No expense was spared on the film, down to hiring the same company that provided the crockery for the original ship to make replicas for the dining scenes. The enormous budget was a gamble that paid off; Titanic blew the lid off the box office, becoming the first film to hit a billion dollars worldwide and the highest grossing film of all time, before Cameron beat his own record with Avatar in 2010.
As a Titanic aficionado at the time, I was a bit snooty about the film at first. Now I see it as the masterpiece of action cinema it truly is. The fictional upstairs-downstairs romance that I objected to is actually a practical masterstroke, because following Jack and Rose around gives us a nice tour of the ship. That way, when the iceberg collision comes, we already know our way around when the action kicks in. It’s also so adorable to see Kate and Leo gamely wrestling with Cameron’s cheesy script and delivering two of the best performances of their careers.
Back in the ‘90s, blowing up skyscrapers was all just good popcorn fun, as we saw in movies like True Lies and Independence Day. After that fateful day in September 2001 such destruction came with a shiver of terrible recognition, and filmmakers still bringing down cities were routinely accused of evoking the horrors of 9/11.

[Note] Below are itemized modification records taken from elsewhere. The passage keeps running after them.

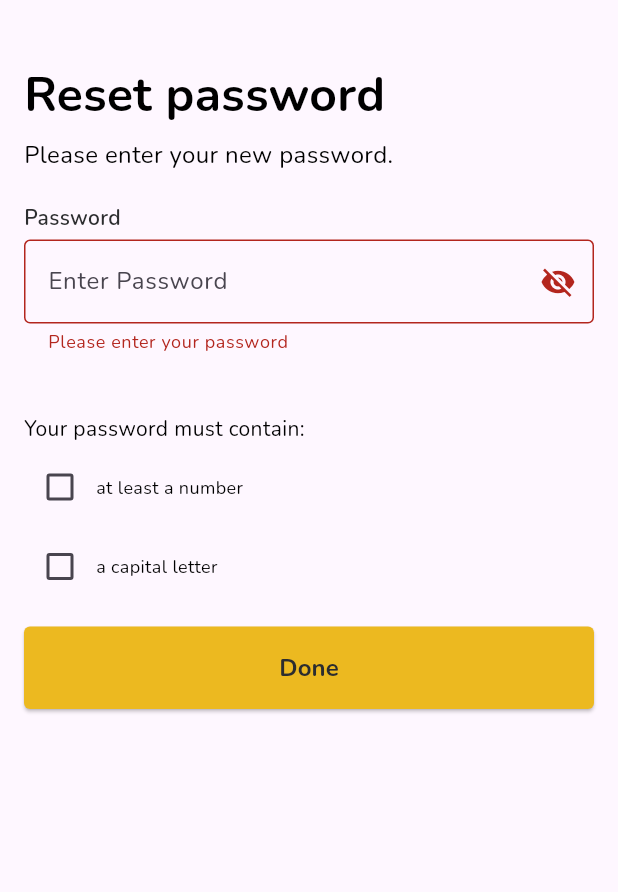
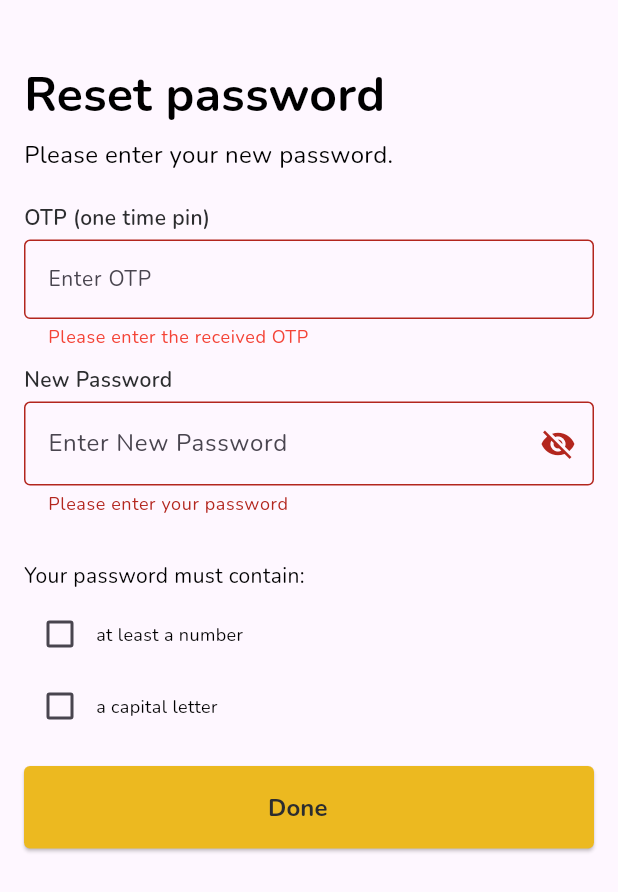
Before and after one commit to ArchSharp/fuel_dey_buyers, a Flutter app: the ResetPassword screen opened by its route, after a tap on "Done", on a phone screen of 412 x 824 dp. Shown: the top 892 px of the screen. Run offline on Flutter 3.47's test engine with Material 3 defaults, Android fonts, the phone set to English and light mode, and no system bars; our stand-ins replace flutter_dotenv, flutter_redux, geocoding, geolocator, google_fonts, google_maps_flutter and 4 more; accounts and stored records are empty.

Commit message:
vendorresetpassword endpoint is called

```diff
--- a/lib/Screens/Auths/commuter_signin.dart
+++ b/lib/Screens/Auths/commuter_signin.dart
@@ -259,7 +259,8 @@ class _CommuterSigninState extends State<CommuterSignin> {
                           ),
                         ),
                     ],
-                    )),
+                  ),
+                ),
                 const SizedBox(height: 30),
                 Padding(
                   padding: const EdgeInsets.symmetric(vertical: 16.0),
--- a/lib/Screens/Auths/reset_password.dart
+++ b/lib/Screens/Auths/reset_password.dart
@@ -1,6 +1,7 @@
 import 'package:flutter/material.dart';
 import 'package:fuel_dey_buyers/API/auths_functions.dart';
-import 'package:fuel_dey_buyers/ReduxState/store.dart';
+import 'package:fuel_dey_buyers/Screens/Auths/commuter_signin.dart';
+import 'package:fuel_dey_buyers/Screens/Auths/vendor_signin.dart';
 import 'package:fuel_dey_buyers/Screens/Notifications/my_notification_bar.dart';
 import 'package:tuple/tuple.dart';
 
@@ -23,8 +24,9 @@ class _ResetPasswordState extends State<ResetPassword> {
   String errorText = '';
   bool isLoading = false;
   late Tuple2<int, String> result;
+  bool? isVendor;
 
-  Future<void> handleSignUp() async {
+  Future<void> handleResetPasswordFn() async {
     setState(() {
       isLoading = true;
     });
@@ -32,15 +34,19 @@ class _ResetPasswordState extends State<ResetPassword> {
     String newPassword = _passwordController.text;
 
     try {
-      String email = store.state.email;
       Tuple2<int, String> result =
-          await resetPasswordFn(otp, newPassword, false);
+          await resetPasswordFn(otp, newPassword, isVendor);
       if (_formKey.currentState?.validate() ?? false) {
         if (result.item1 == 1) {
           if (context.mounted) {
-            // Navigator.pushReplacement(context,
-            //     MaterialPageRoute(builder: (context) => const OTPScreen()));
             myNotificationBar(context, result.item2, "success");
+            Navigator.pushNamed(
+              context,
+              isVendor == true
+                  ? VendorSignin.routeName
+                  : CommuterSignin.routeName,
+              arguments: "",
+            );
           }
           setState(() {
             isButtonClicked = true;
@@ -69,13 +75,40 @@ class _ResetPasswordState extends State<ResetPassword> {
   @override
   void initState() {
     super.initState();
-    // Initialize the text controller with the initial date
+    // Extract arguments in initState
+    WidgetsBinding.instance.addPostFrameCallback((_) {
+      setState(() {
+        var args = ModalRoute.of(context)?.settings.arguments as String;
+        isVendor = args == "Vendor" ? true : false;
+      });
+    });
+
+    _initializeTextControllers();
+  }
+
+  void _initializeTextControllers() {
+    _otpController.addListener(() {
+      _clearErrorIfTextPresent('otp', _otpController);
+    });
+    _passwordController.addListener(() {
+      _clearErrorIfTextPresent('password', _passwordController);
+    });
+  }
+
+  void _clearErrorIfTextPresent(
+      String field, TextEditingController controller) {
+    if (controller.text.isNotEmpty && _errors[field] != null) {
+      setState(() {
+        _errors[field] = null;
+      });
+    }
   }
 
   bool _revealPassword = false;
 
   final Map<String, String?> _errors = {
     'password': null,
+    'otp': null,
   };
 
   void _togglePasswordVisibility() {
@@ -126,19 +159,32 @@ class _ResetPasswordState extends State<ResetPassword> {
                 //     width: imageWidth, height: 250),
                 const SizedBox(height: 20),
                 const Text(
-                  "Password",
+                  "OTP (one time pin)",
                   style: TextStyle(
                     fontWeight: FontWeight.w600,
                     fontSize: 14,
                     color: Color(0xFF2C2D2F),
                   ),
                 ),
-                const SizedBox(
-                  height: 5,
+                const SizedBox(height: 5),
+                _buildTextField(
+                  controller: _otpController,
+                  label: 'OTP',
+                  error: _errors['otp'],
                 ),
+                const SizedBox(height: 10),
+                const Text(
+                  "New Password",
+                  style: TextStyle(
+                    fontWeight: FontWeight.w600,
+                    fontSize: 14,
+                    color: Color(0xFF2C2D2F),
+                  ),
+                ),
+                const SizedBox(height: 5),
                 _buildPasswordField(
                   controller: _passwordController,
-                  label: 'Password',
+                  label: 'New Password',
                   obscureText: !_revealPassword,
                   onChanged: (value) {
                     setState(() {
@@ -148,7 +194,7 @@ class _ResetPasswordState extends State<ResetPassword> {
                   onToggleVisibility: _togglePasswordVisibility,
                   error: _errors['password'],
                 ),
-                const SizedBox(height: 40),
+                const SizedBox(height: 30),
                 const Padding(
                   padding: EdgeInsets.all(0),
                   child: Text("Your password must contain:"),
@@ -179,7 +225,7 @@ class _ResetPasswordState extends State<ResetPassword> {
                     )
                   ],
                 ),
-                const SizedBox(height: 5),
+                // const SizedBox(height: 5),
                 Row(
                   mainAxisAlignment: MainAxisAlignment.start,
                   crossAxisAlignment: CrossAxisAlignment.center,
@@ -208,7 +254,10 @@ class _ResetPasswordState extends State<ResetPassword> {
                 const SizedBox(height: 16),
                 ElevatedButton(
                   onPressed: () {
+                    if (!isLoading) {
+                      FocusScope.of(context).unfocus();
                       _validateInputs();
+                    }
                   },
                   style: ElevatedButton.styleFrom(
                     minimumSize: const Size(double.infinity, 55),
@@ -217,7 +266,10 @@ class _ResetPasswordState extends State<ResetPassword> {
                       borderRadius: BorderRadius.circular(4),
                     ),
                   ),
-                  child: const Text(
+                  child: Row(
+                    mainAxisAlignment: MainAxisAlignment.center,
+                    children: [
+                      const Text(
                         "Done",
                         style: TextStyle(
                           color: Color(0xFF2C2D2F),
@@ -225,12 +277,48 @@ class _ResetPasswordState extends State<ResetPassword> {
                           fontWeight: FontWeight.w700,
                         ),
                       ),
+                      const SizedBox(width: 15),
+                      if (isLoading)
+                        const SizedBox(
+                          width: 20,
+                          height: 20,
+                          child: CircularProgressIndicator(
+                            strokeWidth: 2,
+                            valueColor:
+                                AlwaysStoppedAnimation<Color>(Colors.white),
+                          ),
+                        ),
+                    ],
+                  ),
                 ),
               ],
             ),
           ),
         ),
       ),
+    );
+  }
+
+  Widget _buildTextField({
+    required TextEditingController controller,
+    required String label,
+    TextInputType keyboardType = TextInputType.number,
+    required error,
+  }) {
+    return TextField(
+      style: const TextStyle(fontSize: 14),
+      controller: controller,
+      decoration: InputDecoration(
+        // labelText: label,
+        hintText: "Enter $label",
+        errorText: error,
+        errorStyle: const TextStyle(color: Colors.red),
+        border: const OutlineInputBorder(
+          borderSide: BorderSide(style: BorderStyle.solid),
+        ),
+      ),
+      keyboardType: keyboardType,
+      textInputAction: TextInputAction.next,
     );
   }
 
@@ -268,16 +356,19 @@ class _ResetPasswordState extends State<ResetPassword> {
       _errors['password'] = _passwordController.text.isEmpty
           ? 'Please enter your password'
           : null;
+      _errors['otp'] =
+          _otpController.text.isEmpty ? 'Please enter the received OTP' : null;
     });
 
     if (_errors.values.every((error) => error == null)) {
-      myNotificationBar(context, 'Form submitted', 'success');
+      handleResetPasswordFn();
     }
   }
 
   @override
   void dispose() {
     _passwordController.dispose();
+    _otpController.dispose();
     super.dispose();
   }
 }
```
Also changed, not shown: lib/API/auths_functions.dart (+12 -4 lines), lib/Screens/Auths/commuter_forgotpassword.dart (+53 -23 lines), lib/Screens/Auths/commuter_verify_email.dart (+16 -1 lines), lib/Screens/Auths/vendor_forgotpassword.dart (+38 -21 lines). Lines whose indentation alone changed are shown as unchanged.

That wasn’t to say directors didn’t still trash cities for the sake of spectacle. Emmerich took legitimate concerns about the climate crisis and cranked them up to maximum effect in The Day After Tomorrow, which combined a surprisingly satisfying human story with some apocalyptic scenes of devastation, most memorably showing New York inundated by a tsunami.
He couldn’t quite pull it off again with 2012, which threw just about every possible disaster at the screen to ridiculous effect, like a tidal wave engulfing the Himalayas. High on spectacle but low on heart or plausibility, it gave the unavoidable feeling that Emmerich had jumped the shark on this one.
Speaking of sharks, the disaster genre once again found itself open for parody. We had Syfy’s idiotic Sharknado, a cruddy attempt to create a cult so-bad-it’s-good movie. Some people love it. The series spawned five even worse sequels, and even inspired its own ripoffs. Airborne disaster stuck again with Snakes on a Plane, which only seemed to exist as a showreel of Samuel L. Jackson shouting “motherfucker”. According to the director, he uses the word over 40 times in the film.
Dwayne Johnson lent his muscle as a helicopter pilot in San Andreas, while a grimacing Gerard Butler faced armageddon twice, in Geostorm and the surprisingly effective Greenland. Naturally, there were remakes and sequels, such as Wolfgang Petersen’s mean-spirited remake Poseidon, and that second Independence Day movie that everyone has quietly pretended doesn’t exist.
Good ones have been few and far between since the turn of the century, but there is still some room for innovation. One of the best was Alfonso Cuaron’s Gravity, which combined an Oscar-worthy performance from Sandra Bullock with his trademark ultra-long tracking shots to incredible effect. It was a truly gripping and suspenseful film, and a rare example of 3D used as more than just a gimmick. It really immerses the viewer in the stranded astronaut’s deadly plight.
Now we have Roland Emmerich’s Moonfall, which treats us to the unlikely but incredible spectacle of our closest celestial body on collision course with Earth, and all the cataclysmic events that would entail. Make no mistake, the German director has truly established himself as the natural heir to Irwin Allen’s old title, the Master of Disaster.
So there you have it, a very brief potted history of the disaster movie. Which are your favourites? Let us know!